[Start of section]

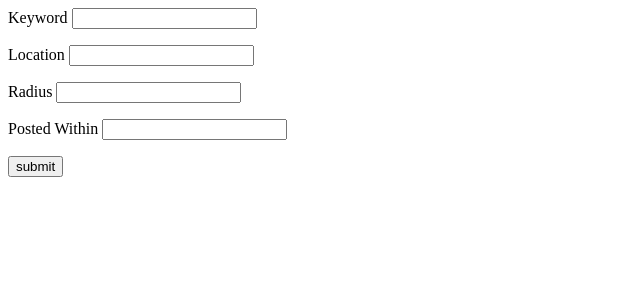
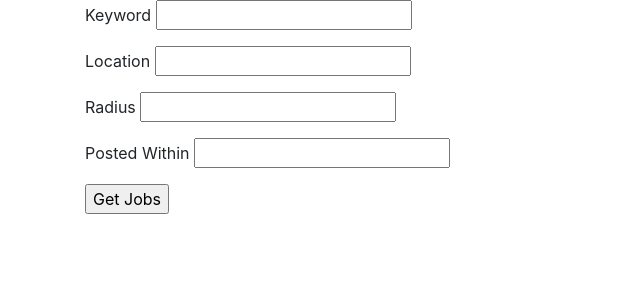
Before and after one commit to carlhuxley/Job-Search-Web-Scraper, a Flask app: page / in a window 1280 px wide. Shown: the top 300 px of the page, without its empty margins (0-640 px from the left). Run offline with Flask 2, Linux system fonts and the light colour scheme; some libraries are stand-ins or nearby versions.

Commit message:
Add job_search_html and bootstrap

```diff
--- a/job_func/routes.py
+++ b/job_func/routes.py
@@ -11,6 +11,7 @@ def search():
 
 @app.route('/get_jobs', methods=['POST', 'GET'])
 def get_jobs():
+    jobs = []
     if request.method == 'POST':
         search = request.form
         keyword = search["Keyword"]
@@ -25,4 +26,4 @@ def get_jobs():
             db.session.add(job)
             db.session.commit()
 
-        return 'Got some jobs!'
+        return render_template('job_results.html', job_results=jobs)
--- /dev/null
+++ b/job_func/templates/layout.html
@@ -0,0 +1,22 @@
+<!DOCTYPE html>
+<html>
+<head>
+
+    <meta charset="utf-8">
+    <meta name="viewport" content="width=device-width, initial-scale=1, shrink-to-fit=no">
+
+    <link rel="stylesheet" href="https://stackpath.bootstrapcdn.com/bootstrap/4.3.1/css/bootstrap.min.css"
+    integrity="sha384-ggOyR0iXCbMQv3Xipma34MD+dH/1fQ784/j6cY/iJTQUOhcWr7x9JvoRxT2MZw1T" crossorigin="anonymous">
+
+    <title>Job Search Results</title>
+</head>
+    <body>
+        <div class="container">
+        {% block content %}{% endblock %}
+        </div>
+
+        <script src="https://code.jquery.com/jquery-3.3.1.slim.min.js" integrity="sha384-q8i/X+965DzO0rT7abK41JStQIAqVgRVzpbzo5smXKp4YfRvH+8abtTE1Pi6jizo" crossorigin="anonymous"></script>
+        <script src="https://cdnjs.cloudflare.com/ajax/libs/popper.js/1.14.7/umd/popper.min.js" integrity="sha384-UO2eT0CpHqdSJQ6hJty5KVphtPhzWj9WO1clHTMGa3JDZwrnQq4sF86dIHNDz0W1" crossorigin="anonymous"></script>
+        <script src="https://stackpath.bootstrapcdn.com/bootstrap/4.3.1/js/bootstrap.min.js" integrity="sha384-JjSmVgyd0p3pXB1rRibZUAYoIIy6OrQ6VrjIEaFf/nJGzIxFDsf4x0xIM+B07jRM" crossorigin="anonymous"></script>
+    </body>
+</html>
--- a/job_func/templates/search_jobs.html
+++ b/job_func/templates/search_jobs.html
@@ -1,11 +1,10 @@
-<html>
-   <body>
+{% extends "layout.html" %}
+        {% block content %}
           <form action = "http://localhost:5000/get_jobs" method = "POST">
              <p>Keyword <input type = "text" name = "Keyword" /></p>
              <p>Location <input type = "text" name = "Location" /></p>
              <p>Radius <input type = "text" name = "Radius" /></p>
              <p>Posted Within <input type ="text" name = "Posted" /></p>
-         <p><input type = "submit" value = "submit" /></p>
+             <p><input type = "submit" value = "Get Jobs" /></p>
           </form>
-   </body>
-</html>
+        {% endblock content %}
```
Also changed, not shown: job_func/templates/job_results.html (added, +10 -0 lines), 1 other file. Lines whose indentation alone changed are shown as unchanged.
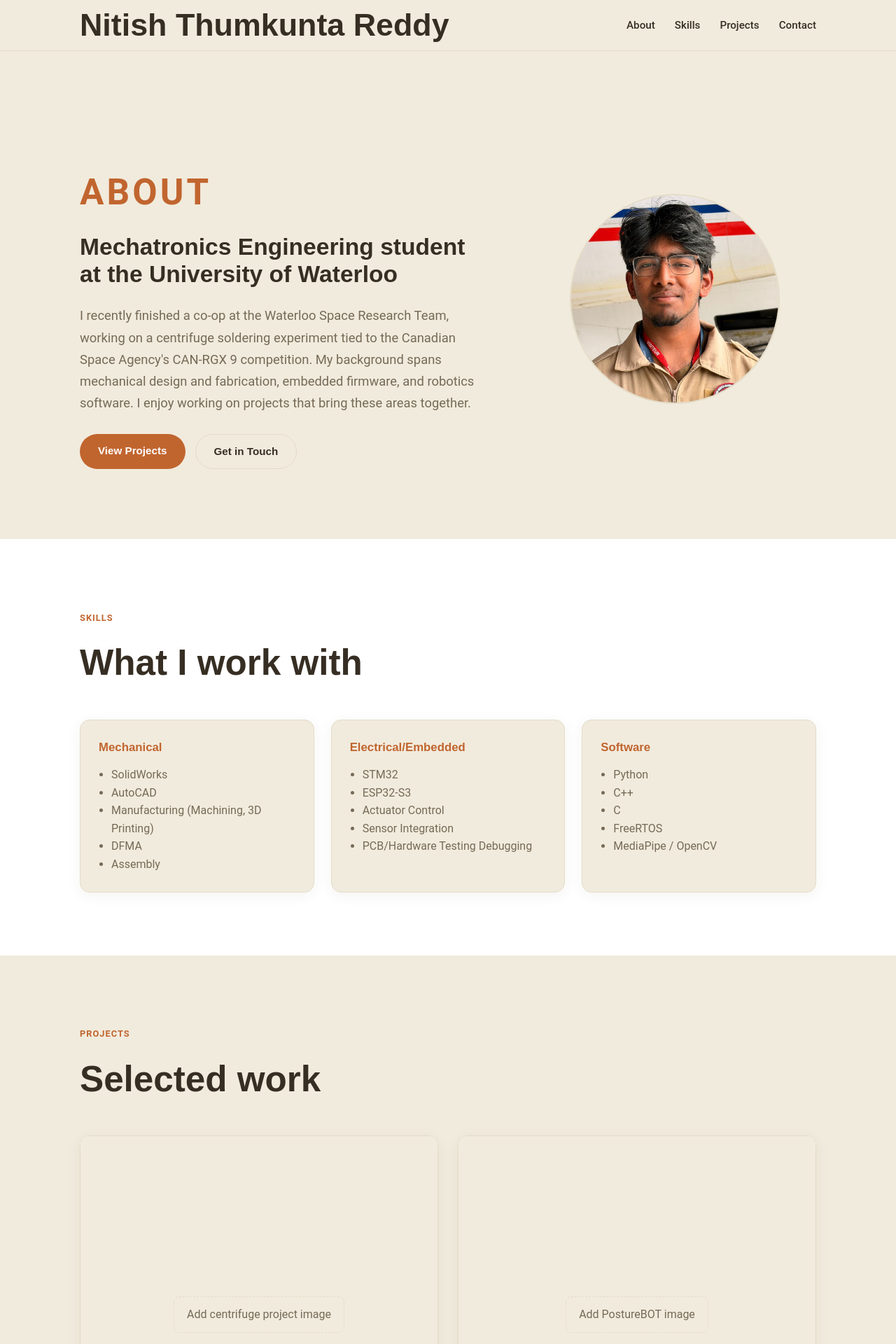
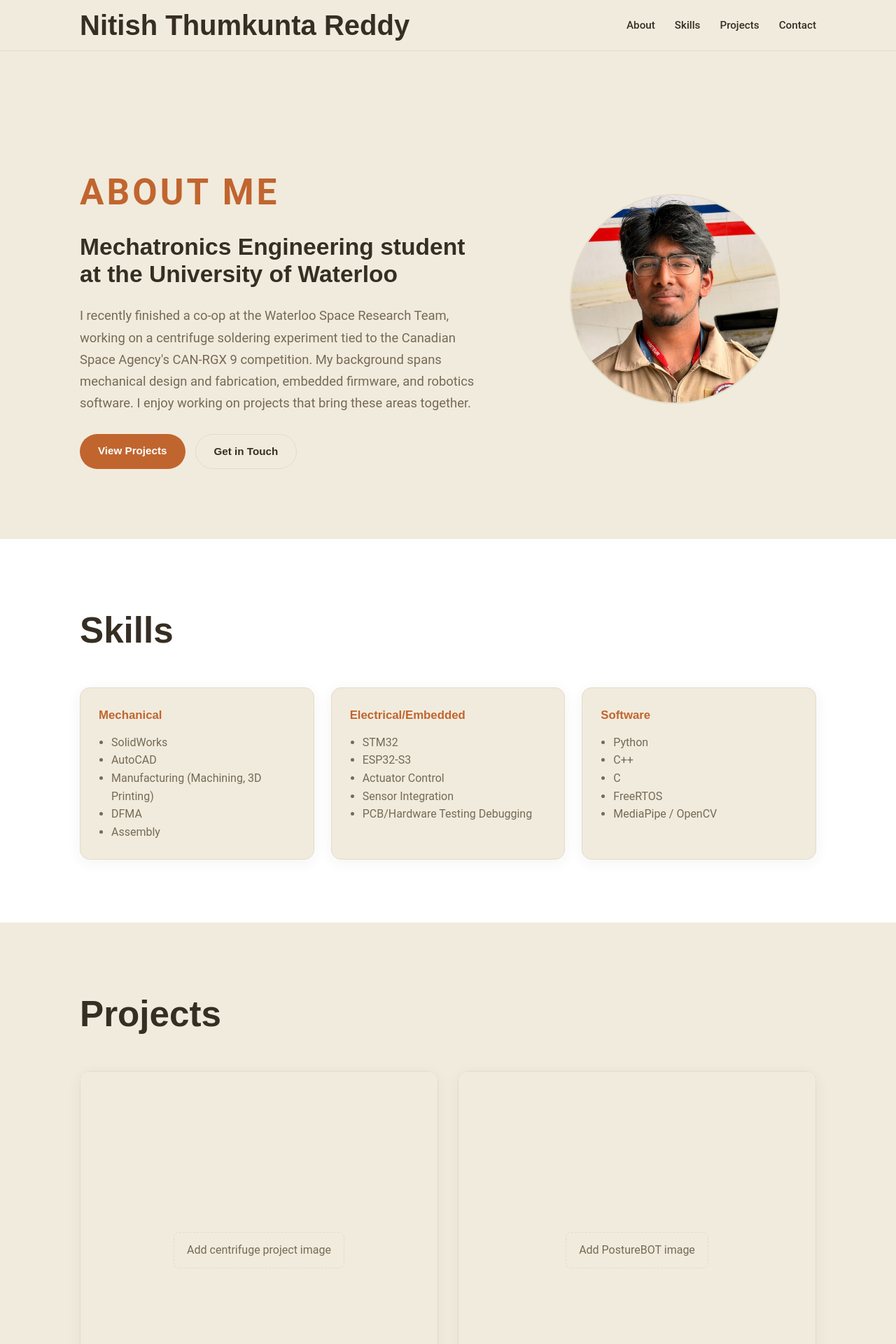
Before and after one commit to nitish2006main/PortfolioWebsite, a React (Vite) app: page / in a window 1280 px wide. Shown: the top 1920 px of the page at 70% size. Built offline with nearby package versions, Linux system fonts and the light colour scheme.

Commit message:
Fixing some title issues again

```diff
--- a/src/components/About.jsx
+++ b/src/components/About.jsx
@@ -25,7 +25,7 @@ function About() {
               marginBottom: 18,
             }}
           >
-            About
+            About Me
           </p>
 
           <h1
--- a/src/components/Contact.jsx
+++ b/src/components/Contact.jsx
@@ -11,31 +11,21 @@ function Contact() {
         className="container"
         style={{
           textAlign: 'left',
-          maxWidth: 560,
         }}
       >
-        <p
-          className="eyebrow"
+        <h2
           style={{
             fontSize: '3.2rem',
-            marginBottom: 18,
-          }}
-        >
-          Contact
-        </p>
-
-        <h2
-          style={{
-            fontSize: '2.1rem',
             lineHeight: 1.1,
             margin: '0 0 24px',
           }}
         >
-          Let's connect!
+          Contact
         </h2>
 
         <p
           style={{
+            maxWidth: 600,
             color: 'var(--color-text-muted)',
             marginBottom: 28,
             fontSize: '1.15rem',
--- a/src/components/Navbar.jsx
+++ b/src/components/Navbar.jsx
@@ -24,7 +24,7 @@ function Navbar() {
         <a href="#" style={{
           fontFamily: 'var(--font-heading)',
           fontWeight: 700,
-          fontSize: '2.8rem',
+          fontSize: '2.5rem',
           color: 'var(--color-text)',
         }}>
           Nitish Thumkunta Reddy
--- a/src/components/Projects.jsx
+++ b/src/components/Projects.jsx
@@ -35,10 +35,8 @@ function Projects() {
   return (
     <section id="projects" className="section">
       <div className="container">
-        <p className="eyebrow">Projects</p>
-
         <h2 style={{ fontSize: '3.2rem', marginBottom: 40 }}>
-          Selected work
+          Projects
         </h2>
 
         <div className="project-grid">
--- a/src/components/Skills.jsx
+++ b/src/components/Skills.jsx
@@ -17,8 +17,7 @@ function Skills() {
   return (
     <section id="skills" className="section" style={{ background: 'var(--color-surface)' }}>
       <div className="container">
-        <p className="eyebrow">Skills</p>
-        <h2 style={{ fontSize: '3.2rem', marginBottom: 40 }}>What I work with</h2>
+        <h2 style={{ fontSize: '3.2rem', marginBottom: 40 }}>Skills</h2>
         <div style={{
           display: 'grid',
           gridTemplateColumns: 'repeat(3, 1fr)',
```
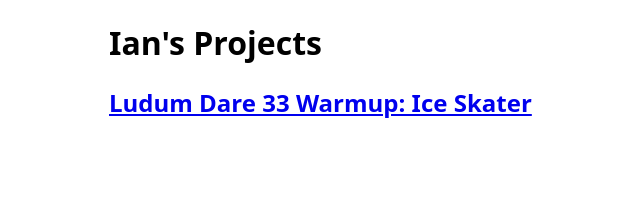
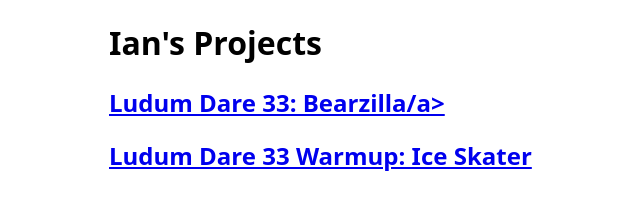
Before and after one commit to iman1000000/iman1000000.github.io, a plain HTML site: page index.html in a window 1280 px wide. Shown: the whole page, without its empty margins (211-851 px from the left). Drawn offline with Linux system fonts and the light colour scheme.

Commit message:
ld33 link

```diff
--- a/index.html
+++ b/index.html
@@ -13,6 +13,7 @@
 </head>
 <body>
     <h1>Ian's Projects</h1>
+    <h2><a href='ld33/monster.html'>Ludum Dare 33: Bearzilla/a></h2>
     <h2><a href='iceskater/iceskater.html'>Ludum Dare 33 Warmup: Ice Skater</a></h2>
 </body>
 </html>
```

[End of section]

**Problem**
Copy each entry exactly, with no pictures.

**Completed exercise**
Before and after one commit to carlhuxley/Job-Search-Web-Scraper, a Flask app: page / in a window 1280 px wide. Shown: the top 300 px of the page, without its empty margins (0-640 px from the left). Run offline with Flask 2, Linux system fonts and the light colour scheme; some libraries are stand-ins or nearby versions.

Commit message:
Add job_search_html and bootstrap

```diff
--- a/job_func/routes.py
+++ b/job_func/routes.py
@@ -11,6 +11,7 @@ def search():
 
 @app.route('/get_jobs', methods=['POST', 'GET'])
 def get_jobs():
+    jobs = []
     if request.method == 'POST':
         search = request.form
         keyword = search["Keyword"]
@@ -25,4 +26,4 @@ def get_jobs():
             db.session.add(job)
             db.session.commit()
 
-        return 'Got some jobs!'
+        return render_template('job_results.html', job_results=jobs)
--- /dev/null
+++ b/job_func/templates/layout.html
@@ -0,0 +1,22 @@
+<!DOCTYPE html>
+<html>
+<head>
+
+    <meta charset="utf-8">
+    <meta name="viewport" content="width=device-width, initial-scale=1, shrink-to-fit=no">
+
+    <link rel="stylesheet" href="https://stackpath.bootstrapcdn.com/bootstrap/4.3.1/css/bootstrap.min.css"
+    integrity="sha384-ggOyR0iXCbMQv3Xipma34MD+dH/1fQ784/j6cY/iJTQUOhcWr7x9JvoRxT2MZw1T" crossorigin="anonymous">
+
+    <title>Job Search Results</title>
+</head>
+    <body>
+        <div class="container">
+        {% block content %}{% endblock %}
+        </div>
+
+        <script src="https://code.jquery.com/jquery-3.3.1.slim.min.js" integrity="sha384-q8i/X+965DzO0rT7abK41JStQIAqVgRVzpbzo5smXKp4YfRvH+8abtTE1Pi6jizo" crossorigin="anonymous"></script>
+        <script src="https://cdnjs.cloudflare.com/ajax/libs/popper.js/1.14.7/umd/popper.min.js" integrity="sha384-UO2eT0CpHqdSJQ6hJty5KVphtPhzWj9WO1clHTMGa3JDZwrnQq4sF86dIHNDz0W1" crossorigin="anonymous"></script>
+        <script src="https://stackpath.bootstrapcdn.com/bootstrap/4.3.1/js/bootstrap.min.js" integrity="sha384-JjSmVgyd0p3pXB1rRibZUAYoIIy6OrQ6VrjIEaFf/nJGzIxFDsf4x0xIM+B07jRM" crossorigin="anonymous"></script>
+    </body>
+</html>
--- a/job_func/templates/search_jobs.html
+++ b/job_func/templates/search_jobs.html
@@ -1,11 +1,10 @@
-<html>
-   <body>
+{% extends "layout.html" %}
+        {% block content %}
           <form action = "http://localhost:5000/get_jobs" method = "POST">
              <p>Keyword <input type = "text" name = "Keyword" /></p>
              <p>Location <input type = "text" name = "Location" /></p>
              <p>Radius <input type = "text" name = "Radius" /></p>
              <p>Posted Within <input type ="text" name = "Posted" /></p>
-         <p><input type = "submit" value = "submit" /></p>
+             <p><input type = "submit" value = "Get Jobs" /></p>
           </form>
-   </body>
-</html>
+        {% endblock content %}
```
Also changed, not shown: job_func/templates/job_results.html (added, +10 -0 lines), 1 other file. Lines whose indentation alone changed are shown as unchanged.
Before and after one commit to nitish2006main/PortfolioWebsite, a React (Vite) app: page / in a window 1280 px wide. Shown: the top 1920 px of the page at 70% size. Built offline with nearby package versions, Linux system fonts and the light colour scheme.

Commit message:
Fixing some title issues again

```diff
--- a/src/components/About.jsx
+++ b/src/components/About.jsx
@@ -25,7 +25,7 @@ function About() {
               marginBottom: 18,
             }}
           >
-            About
+            About Me
           </p>
 
           <h1
--- a/src/components/Contact.jsx
+++ b/src/components/Contact.jsx
@@ -11,31 +11,21 @@ function Contact() {
         className="container"
         style={{
           textAlign: 'left',
-          maxWidth: 560,
         }}
       >
-        <p
-          className="eyebrow"
+        <h2
           style={{
             fontSize: '3.2rem',
-            marginBottom: 18,
-          }}
-        >
-          Contact
-        </p>
-
-        <h2
-          style={{
-            fontSize: '2.1rem',
             lineHeight: 1.1,
             margin: '0 0 24px',
           }}
         >
-          Let's connect!
+          Contact
         </h2>
 
         <p
           style={{
+            maxWidth: 600,
             color: 'var(--color-text-muted)',
             marginBottom: 28,
             fontSize: '1.15rem',
--- a/src/components/Navbar.jsx
+++ b/src/components/Navbar.jsx
@@ -24,7 +24,7 @@ function Navbar() {
         <a href="#" style={{
           fontFamily: 'var(--font-heading)',
           fontWeight: 700,
-          fontSize: '2.8rem',
+          fontSize: '2.5rem',
           color: 'var(--color-text)',
         }}>
           Nitish Thumkunta Reddy
--- a/src/components/Projects.jsx
+++ b/src/components/Projects.jsx
@@ -35,10 +35,8 @@ function Projects() {
   return (
     <section id="projects" className="section">
       <div className="container">
-        <p className="eyebrow">Projects</p>
-
         <h2 style={{ fontSize: '3.2rem', marginBottom: 40 }}>
-          Selected work
+          Projects
         </h2>
 
         <div className="project-grid">
--- a/src/components/Skills.jsx
+++ b/src/components/Skills.jsx
@@ -17,8 +17,7 @@ function Skills() {
   return (
     <section id="skills" className="section" style={{ background: 'var(--color-surface)' }}>
       <div className="container">
-        <p className="eyebrow">Skills</p>
-        <h2 style={{ fontSize: '3.2rem', marginBottom: 40 }}>What I work with</h2>
+        <h2 style={{ fontSize: '3.2rem', marginBottom: 40 }}>Skills</h2>
         <div style={{
           display: 'grid',
           gridTemplateColumns: 'repeat(3, 1fr)',
```
Before and after one commit to iman1000000/iman1000000.github.io, a plain HTML site: page index.html in a window 1280 px wide. Shown: the whole page, without its empty margins (211-851 px from the left). Drawn offline with Linux system fonts and the light colour scheme.

Commit message:
ld33 link

```diff
--- a/index.html
+++ b/index.html
@@ -13,6 +13,7 @@
 </head>
 <body>
     <h1>Ian's Projects</h1>
+    <h2><a href='ld33/monster.html'>Ludum Dare 33: Bearzilla/a></h2>
     <h2><a href='iceskater/iceskater.html'>Ludum Dare 33 Warmup: Ice Skater</a></h2>
 </body>
 </html>
```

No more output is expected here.